## What needs to be done:
For this exercise, copy the records below exactly and exclude every image.
START Exercise data
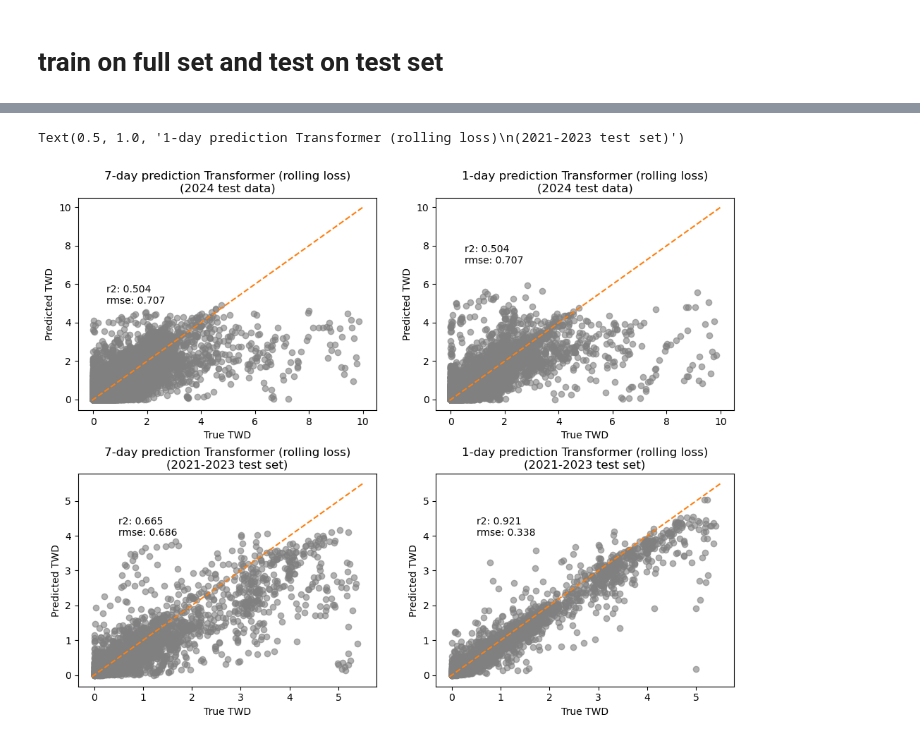
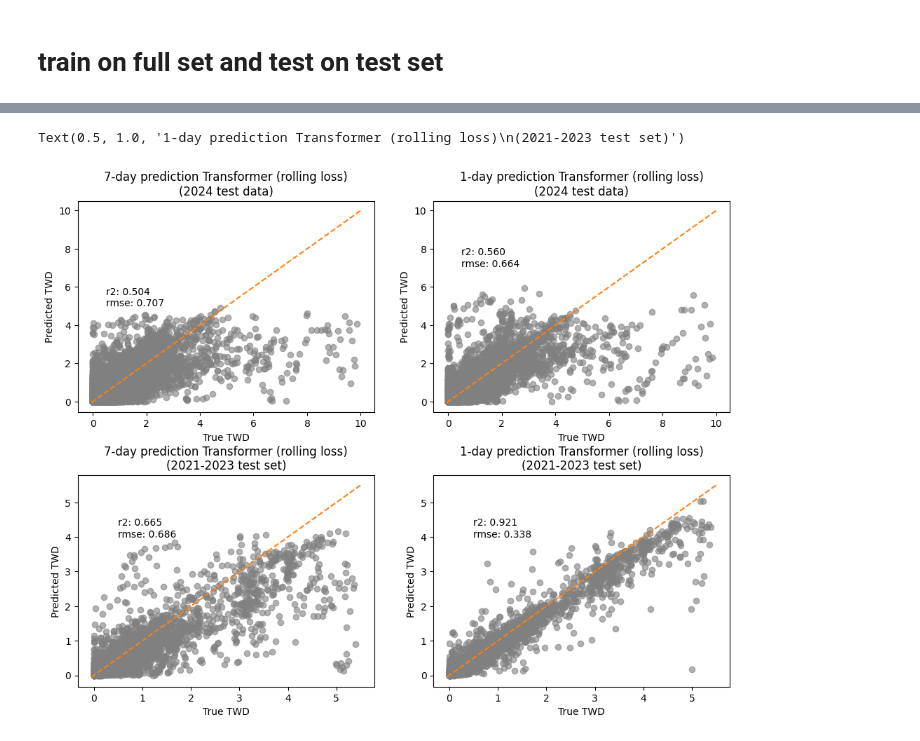
Before and after one commit to PinaColadast/eth-capstone-treewater-deficit, a Jupyter notebook: 04_Transformer_training_rolling_loss.ipynb, the cells around one changed output, grey strips where cells are left out. Drawn from its saved outputs; the diff is of its cells as text; code cells hidden in the pictures.

```diff
--- a/04_Transformer_training_rolling_loss.ipynb
+++ b/04_Transformer_training_rolling_loss.ipynb
@@ -52,18 +52,19 @@ seed = 66666
 torch.manual_seed(seed)
 os.environ["TF_CPP_MIN_LOG_LEVEL"] = "2"  # suppress INFO + WARNING
 # %%
-derived_path = "/home/renku/work/eth-capstone-treewater-deficit/data/derived"
-data_dir = "/home/renku/work/eth-capstone-treewater-deficit/data/tstoy04"
-model_output_dir = "/home/renku/work/eth-capstone-treewater-deficit/data/derived/model_outputs/"
-model_performance_path = os.path.join(derived_path, "model_performance")
+# derived_path = "/home/renku/work/eth-capstone-treewater-deficit/data/derived"
+# data_dir = "/home/renku/work/eth-capstone-treewater-deficit/data/tstoy04"
+# model_output_dir = "/home/renku/work/eth-capstone-treewater-deficit/data/derived/model_outputs/"
+# model_performance_path = os.path.join(derived_path, "model_performance")
 # derived_path = "/content/eth-capstone-treewater-deficit/data"
 # data_dir = "/content/eth-capstone-treewater-deficit/data/tstoy04"
 
 # model_output_dir = '/content/eth-capstone-treewater-deficit/data/derived/model_outputs/'
 
-# derived_path = "/cluster/home/taoj/work_dir/eth-capstone/tree-water-deficit/data"
-# data_dir = "/cluster/home/taoj/work_dir/eth-caipstone/tree-water-deficit/data/tstoy04"
-# model_output_dir = '/cluster/home/taoj/work_dir/eth-capstone/tree-water-deficit/eth-capstone-treewater-deficit/data/derived/model_outputs/'
+derived_path = "/cluster/home/taoj/work_dir/eth-capstone/tree-water-deficit/eth-capstone-treewater-deficit/data/derived"
+data_dir = "/cluster/home/taoj/work_dir/eth-caipstone/tree-water-deficit/data/tstoy04"
+model_performance_path = "/cluster/home/taoj/work_dir/eth-capstone/tree-water-deficit/eth-capstone-treewater-deficit/data/derived/model_performance"
+model_output_dir = "/cluster/home/taoj/work_dir/eth-capstone/tree-water-deficit/eth-capstone-treewater-deficit/data/derived/model_outputs"
 # %%
 df_series_all = pd.read_csv(os.path.join(derived_path, "twd_tree_series_all.csv"))
 df_series_all_test = pd.read_csv(os.path.join(derived_path, "twd_tree_series_all_test.csv"))
@@ -1552,32 +1553,32 @@ fig.subplots_adjust(wspace=0.2, hspace=0.3)
 
 ax1.scatter(y_final_at, y_pred_final_at,  color = "grey", alpha=0.6)
 ax1.plot([-0.05, 10], [-0.05, 10], color="tab:orange", linestyle="--")
 ax1.text(0.5, 5, f"r2: {r2_at_final:.3f}\nrmse: {rmse_at_final:.3f}")
 ax1.set_xlabel("True TWD")
 ax1.set_ylabel("Predicted TWD")
 ax1.set_title("7-day prediction Transformer (rolling loss)\n(2024 test data)")
 
 
 ax2.scatter(actuals_final, preds_final,color = "grey", alpha=0.6)
 ax2.plot([-0.05, 10], [-0.05, 10], color="tab:orange", linestyle="--")
-ax2.text(0.5, rmse_at_final*10,f"r2: {r2_at_final:.3f}\nrmse: {rmse_at_final:.3f}")
+ax2.text(0.5, rmse_at_final*10,f"r2: {r2_final_1day:.3f}\nrmse: {rmse_final_1day:.3f}")
 ax2.set_xlabel("True TWD")
 ax2.set_ylabel("Predicted TWD")
 ax2.set_title("1-day prediction Transformer (rolling loss)\n(2024 test data)")
 
 ax3.scatter(y_test_at, y_pred_test_at,color = "grey", alpha=0.6)
 ax3.plot([-0.05, 5.5], [-0.05, 5.5], color="tab:orange", linestyle="--")
 ax3.text(0.5, 4, f"r2: {r2_test_at:.3f}\nrmse: {rmse_test_at:.3f}")
 ax3.set_xlabel("True TWD")
 ax3.set_ylabel("Predicted TWD")
 ax3.set_title("7-day prediction Transformer (rolling loss)\n(2021-2023 test set)")
 
 ax4.scatter(actuals_test, preds_test,color = "grey", alpha=0.6)
 ax4.plot([-0.05, 5.5], [-0.05, 5.5], color="tab:orange", linestyle="--")
 ax4.text(0.5, 4, f"r2: {r2_test_1day:.3f}\nrmse: {rmse_test_1day:.3f}")
 ax4.set_xlabel("True TWD")
 ax4.set_ylabel("Predicted TWD")
 ax4.set_title("1-day prediction Transformer (rolling loss)\n(2021-2023 test set)")
 # %% [output]
 Text(0.5, 1.0, '1-day prediction Transformer (rolling loss)\n(2021-2023 test set)')
-[figure, old version]
+[figure, new version]
```
Also changed, not shown: parts of 7 cells of this notebook, 2 other files.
END Exercise data
## Reply to the exercise:
Before and after one commit to PinaColadast/eth-capstone-treewater-deficit, a Jupyter notebook: 04_Transformer_training_rolling_loss.ipynb, the cells around one changed output, grey strips where cells are left out. Drawn from its saved outputs; the diff is of its cells as text; code cells hidden in the pictures.

```diff
--- a/04_Transformer_training_rolling_loss.ipynb
+++ b/04_Transformer_training_rolling_loss.ipynb
@@ -52,18 +52,19 @@ seed = 66666
 torch.manual_seed(seed)
 os.environ["TF_CPP_MIN_LOG_LEVEL"] = "2"  # suppress INFO + WARNING
 # %%
-derived_path = "/home/renku/work/eth-capstone-treewater-deficit/data/derived"
-data_dir = "/home/renku/work/eth-capstone-treewater-deficit/data/tstoy04"
-model_output_dir = "/home/renku/work/eth-capstone-treewater-deficit/data/derived/model_outputs/"
-model_performance_path = os.path.join(derived_path, "model_performance")
+# derived_path = "/home/renku/work/eth-capstone-treewater-deficit/data/derived"
+# data_dir = "/home/renku/work/eth-capstone-treewater-deficit/data/tstoy04"
+# model_output_dir = "/home/renku/work/eth-capstone-treewater-deficit/data/derived/model_outputs/"
+# model_performance_path = os.path.join(derived_path, "model_performance")
 # derived_path = "/content/eth-capstone-treewater-deficit/data"
 # data_dir = "/content/eth-capstone-treewater-deficit/data/tstoy04"
 
 # model_output_dir = '/content/eth-capstone-treewater-deficit/data/derived/model_outputs/'
 
-# derived_path = "/cluster/home/taoj/work_dir/eth-capstone/tree-water-deficit/data"
-# data_dir = "/cluster/home/taoj/work_dir/eth-caipstone/tree-water-deficit/data/tstoy04"
-# model_output_dir = '/cluster/home/taoj/work_dir/eth-capstone/tree-water-deficit/eth-capstone-treewater-deficit/data/derived/model_outputs/'
+derived_path = "/cluster/home/taoj/work_dir/eth-capstone/tree-water-deficit/eth-capstone-treewater-deficit/data/derived"
+data_dir = "/cluster/home/taoj/work_dir/eth-caipstone/tree-water-deficit/data/tstoy04"
+model_performance_path = "/cluster/home/taoj/work_dir/eth-capstone/tree-water-deficit/eth-capstone-treewater-deficit/data/derived/model_performance"
+model_output_dir = "/cluster/home/taoj/work_dir/eth-capstone/tree-water-deficit/eth-capstone-treewater-deficit/data/derived/model_outputs"
 # %%
 df_series_all = pd.read_csv(os.path.join(derived_path, "twd_tree_series_all.csv"))
 df_series_all_test = pd.read_csv(os.path.join(derived_path, "twd_tree_series_all_test.csv"))
@@ -1552,32 +1553,32 @@ fig.subplots_adjust(wspace=0.2, hspace=0.3)
 
 ax1.scatter(y_final_at, y_pred_final_at,  color = "grey", alpha=0.6)
 ax1.plot([-0.05, 10], [-0.05, 10], color="tab:orange", linestyle="--")
 ax1.text(0.5, 5, f"r2: {r2_at_final:.3f}\nrmse: {rmse_at_final:.3f}")
 ax1.set_xlabel("True TWD")
 ax1.set_ylabel("Predicted TWD")
 ax1.set_title("7-day prediction Transformer (rolling loss)\n(2024 test data)")
 
 
 ax2.scatter(actuals_final, preds_final,color = "grey", alpha=0.6)
 ax2.plot([-0.05, 10], [-0.05, 10], color="tab:orange", linestyle="--")
-ax2.text(0.5, rmse_at_final*10,f"r2: {r2_at_final:.3f}\nrmse: {rmse_at_final:.3f}")
+ax2.text(0.5, rmse_at_final*10,f"r2: {r2_final_1day:.3f}\nrmse: {rmse_final_1day:.3f}")
 ax2.set_xlabel("True TWD")
 ax2.set_ylabel("Predicted TWD")
 ax2.set_title("1-day prediction Transformer (rolling loss)\n(2024 test data)")
 
 ax3.scatter(y_test_at, y_pred_test_at,color = "grey", alpha=0.6)
 ax3.plot([-0.05, 5.5], [-0.05, 5.5], color="tab:orange", linestyle="--")
 ax3.text(0.5, 4, f"r2: {r2_test_at:.3f}\nrmse: {rmse_test_at:.3f}")
 ax3.set_xlabel("True TWD")
 ax3.set_ylabel("Predicted TWD")
 ax3.set_title("7-day prediction Transformer (rolling loss)\n(2021-2023 test set)")
 
 ax4.scatter(actuals_test, preds_test,color = "grey", alpha=0.6)
 ax4.plot([-0.05, 5.5], [-0.05, 5.5], color="tab:orange", linestyle="--")
 ax4.text(0.5, 4, f"r2: {r2_test_1day:.3f}\nrmse: {rmse_test_1day:.3f}")
 ax4.set_xlabel("True TWD")
 ax4.set_ylabel("Predicted TWD")
 ax4.set_title("1-day prediction Transformer (rolling loss)\n(2021-2023 test set)")
 # %% [output]
 Text(0.5, 1.0, '1-day prediction Transformer (rolling loss)\n(2021-2023 test set)')
-[figure, old version]
+[figure, new version]
```
Also changed, not shown: parts of 7 cells of this notebook, 2 other files.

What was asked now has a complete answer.